RECORDS FOR THIS TASK:
>>
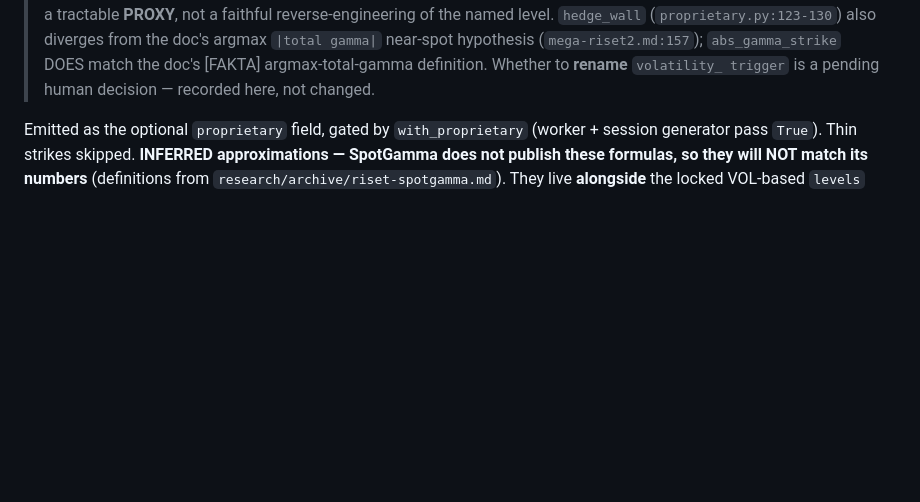
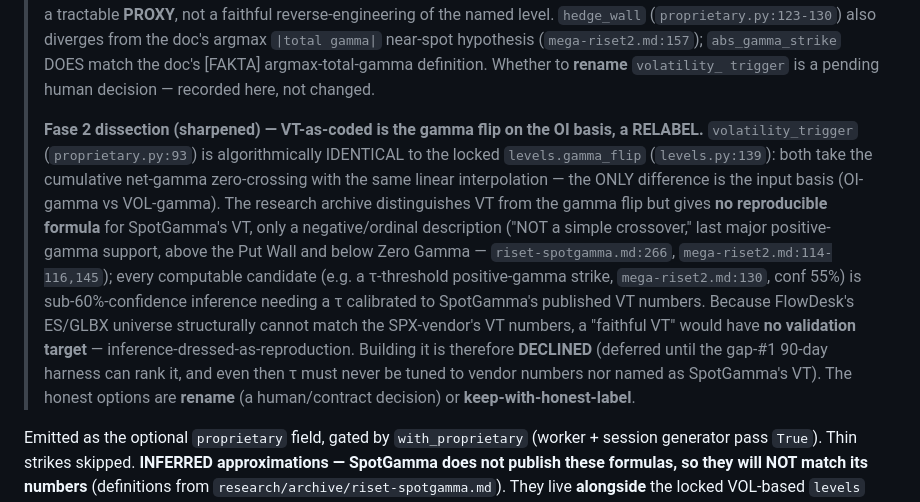
Before and after one commit to pixelbrow720/flowdesk, a Markdown page: docs/04-engine.md, the part around the change. GitHub-like rendering; blank space fills up the shorter version.

```diff
--- a/docs/04-engine.md
+++ b/docs/04-engine.md
@@ -218,6 +218,24 @@ Reverse-engineered SpotGamma-style **named** key levels on the **OI-gamma** basi
 > near-spot hypothesis (`mega-riset2.md:157`); `abs_gamma_strike` DOES match the
 > doc's [FAKTA] argmax-total-gamma definition. Whether to **rename** `volatility_
 > trigger` is a pending human decision — recorded here, not changed.
+>
+> **Fase 2 dissection (sharpened) — VT-as-coded is the gamma flip on the OI basis, a
+> RELABEL.** `volatility_trigger` (`proprietary.py:93`) is algorithmically IDENTICAL
+> to the locked `levels.gamma_flip` (`levels.py:139`): both take the cumulative
+> net-gamma zero-crossing with the same linear interpolation — the ONLY difference is
+> the input basis (OI-gamma vs VOL-gamma). The research archive distinguishes VT from
+> the gamma flip but gives **no reproducible formula** for SpotGamma's VT, only a
+> negative/ordinal description ("NOT a simple crossover," last major positive-gamma
+> support, above the Put Wall and below Zero Gamma — `riset-spotgamma.md:266`,
+> `mega-riset2.md:114-116,145`); every computable candidate (e.g. a τ-threshold
+> positive-gamma strike, `mega-riset2.md:130`, conf 55%) is sub-60%-confidence
+> inference needing a τ calibrated to SpotGamma's published VT numbers. Because
+> FlowDesk's ES/GLBX universe structurally cannot match the SPX-vendor's VT numbers, a
+> "faithful VT" would have **no validation target** — inference-dressed-as-reproduction.
+> Building it is therefore **DECLINED** (deferred until the gap-#1 90-day harness can
+> rank it, and even then τ must never be tuned to vendor numbers nor named as
+> SpotGamma's VT). The honest options are **rename** (a human/contract decision) or
+> **keep-with-honest-label**.
 
 Emitted as the optional `proprietary` field, gated by `with_proprietary` (worker +
 session generator pass `True`). Thin strikes skipped. **INFERRED approximations —
```
Also changed, not shown: docs/08-status-and-gaps.md (+7 -1 lines), docs/PROGRESS.md (+41 -0 lines).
<<
WHAT IS EXPECTED: Find each line above that contains "mega", and copy those lines.

ANSWER SPACE:
 > near-spot hypothesis (`mega-riset2.md:157`); `abs_gamma_strike` DOES match the
+> `mega-riset2.md:114-116,145`); every computable candidate (e.g. a τ-threshold
+> positive-gamma strike, `mega-riset2.md:130`, conf 55%) is sub-60%-confidence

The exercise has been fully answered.